Eager to “pay it forward” and help the next generation of nail techs, celebrated New York City-based nail artist Fleury Rose took her passion for nails a continent away to give women in Medellin, Colombia, a “hand-up” toward achieving emotional and financial independence. She trekked to Comuna 13, one of Medellin’s most underprivileged neighborhoods, to help empower women struggling to support themselves and their families by teaching them professional nail care techniques. Rose worked closely with the CadaVida Foundation, a non-profit focused on empowering single mothers to unleash their potential.
To understand what prompted Rose to leave behind the glamour of Manhattan for a rural village thousands of miles away, you have to look back to 2014, when she was named one of the “100 most creative people in business” by Fast Company magazine. Along with other Fast Company honorees, she attended C2MTL, a three-day, immersive event connecting commerce and creativity held in Montreal. At C2MTL, Rose met Princess Reema Bint Bandar-Al Saud, CEO of Alfa International. Reema topped Fast Company’s 2014 list for her efforts to help Saudi women achieve financial independence. The princess was fascinated by Rose’s nail art. “At first, I thought, ‘why am I at this conference because I’m not making anything,’” recalls Rose. “Princess Reema helped me see that I could inspire people to make a living doing something they love and it was truly an ‘aha’ moment.”
Reema encouraged Rose to attend the THNK conference in Amsterdam, and wrote THNK organizers a recommendation. At THNK, Rose met another advocate for improving women’s lives — Viviana Cadavid Orrego, founder of the CadaVida Foundation. Rose was intrigued by Orrego’s efforts to help women create better lives and wanted to contribute.
In April, Rose set off for a week-long trip to Colombia with the goal of helping women improve both their nail skills and their lives. And while she was on-site providing education and inspiration, a village of beauty influencers championed her efforts. CND donated more than 10 full sets of Shellac along with LED lamps and other products. The Beauty Changes Lives Foundation contacted Milady, a part of Cengage Learning, which generously donated Spanish-language versions of the Milady Standard Nail Technology textbook.
Classes began with the basics, as women learned how to perform a proper manicure. Rose began with polish, moved to gels, and eventually got into design. Nail art was a skill the women were especially excited to learn. “Nail art is more primitive in Colombia and it’s not considered an upscale element of fashion like in the U.S.,” says Rose. As the women’s confidence grew, so did their expertise, moving to lace patterns, thematic concepts, and modern designs. “I gave the women some homework and the next morning they were so excited to share what they had learned,” says Rose.
The women also learned systems to work more efficiently and to market their nail services.
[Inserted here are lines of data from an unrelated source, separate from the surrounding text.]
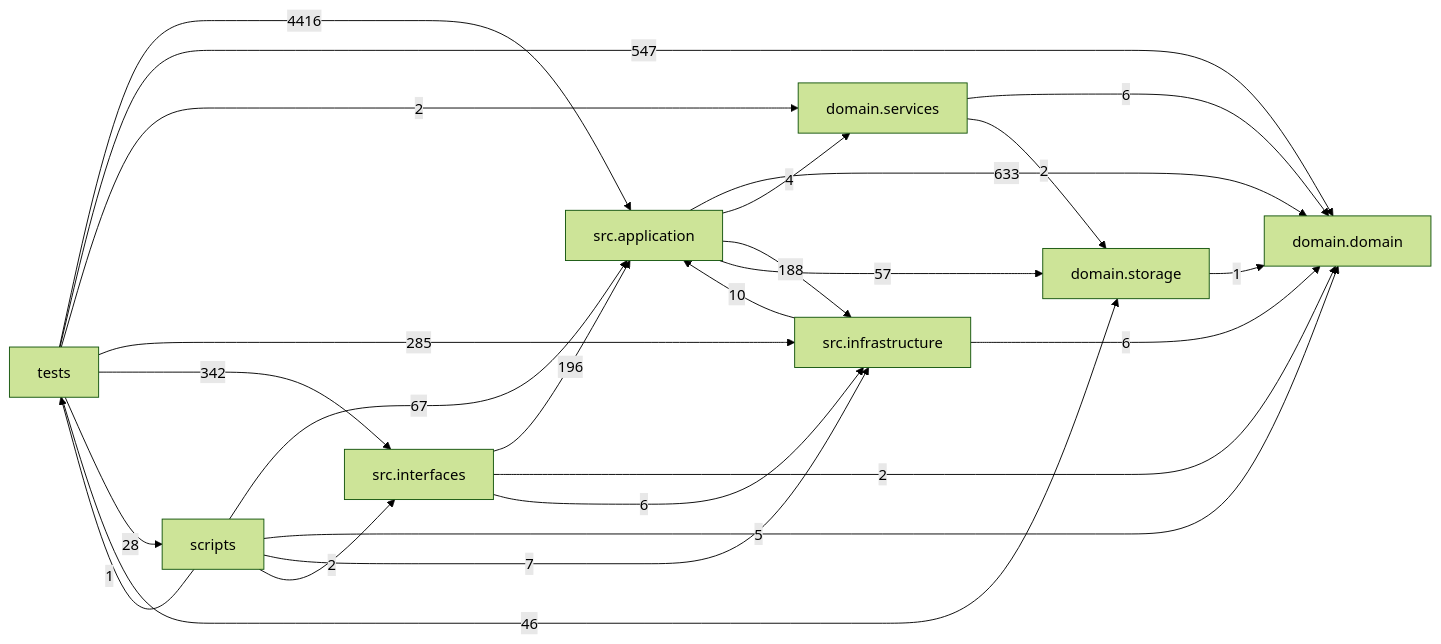
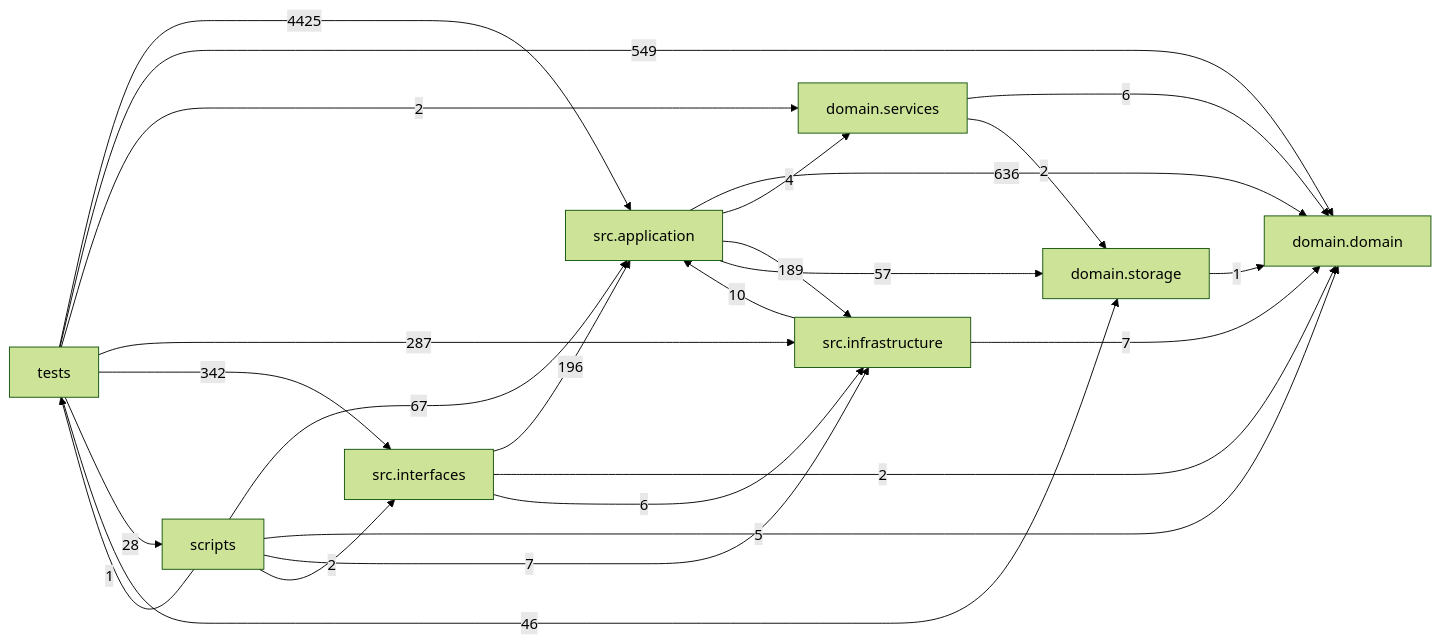
Before and after one commit to liuxie066/options-monitor: the diagram in docs/DEPENDENCY_GRAPH.md, drawn with Mermaid (forest theme). The commit also changed other lines of this file and 12 other files, not shown here.

````diff
--- a/docs/DEPENDENCY_GRAPH.md
+++ b/docs/DEPENDENCY_GRAPH.md
@@ -24,35 +24,35 @@
 ```mermaid
 flowchart LR
   tests["tests"]
   scripts["scripts"]
   interfaces["src.interfaces"]
   application["src.application"]
   infrastructure["src.infrastructure"]
   domain_services["domain.services"]
   domain["domain.domain"]
   storage["domain.storage"]
-  application -->|633| domain
+  application -->|636| domain
   application -->|4| domain_services
-  application -->|188| infrastructure
+  application -->|189| infrastructure
   application -->|57| storage
   domain_services -->|6| domain
   domain_services -->|2| storage
   infrastructure -->|10| application
-  infrastructure -->|6| domain
+  infrastructure -->|7| domain
   interfaces -->|196| application
   interfaces -->|2| domain
   interfaces -->|6| infrastructure
   scripts -->|67| application
   scripts -->|5| domain
   scripts -->|7| infrastructure
   scripts -->|2| interfaces
   scripts -->|1| tests
   storage -->|1| domain
-  tests -->|4416| application
-  tests -->|547| domain
+  tests -->|4425| application
+  tests -->|549| domain
   tests -->|2| domain_services
-  tests -->|285| infrastructure
+  tests -->|287| infrastructure
   tests -->|342| interfaces
   tests -->|28| scripts
   tests -->|46| storage
 ```
````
Rose covered marketing via social media, building a portfolio, and upselling services. She also encouraged women to see the many career paths available to a nail professional. While nail services are common in Colombia, the career is not marked by the education and licensing that distinguishes nail professionals in North America. “The women started seeing this career can be so much more — that they can use their imagination and drive to create a new product line or achieve other dreams,” she says.
Rose knows firsthand the power of nails to change a life. Growing up in a family with few financial resources, she loved art, beauty, and fashion. A career in the nail industry allowed her to follow her passion while creating a rewarding career. “Fleury is living proof that beauty really does change lives,” says Lynelle Lynch, president of the Beauty Changes Lives Foundation.
CND co-founder and style director Jan Arnold echoes the sentiment. “As a founding board member of Beauty Changes Lives, I am so proud to see influential nail professionals like Fleury Rose using their talent to better not only our industry, but the world,” says Arnold. Rose herself deemed her trip to be nothing less than “an amazing, transforming, and powerful experience.”
Without a system for education and licensing, nail professionals in Columbia often find themselves outside of the formal economy and caught in a cycle of poverty. In response, the CadaVida Foundation launched the ColorGlam project. ColorGlam aims to provide manicurists with steady, fairly-paid job opportunities, bringing them into the formal economy. A portion of the revenue the platform realizes will be reinvested back into the local community, supporting training and helping women start their own micro-businesses. For more information, go to www.cadavida.org.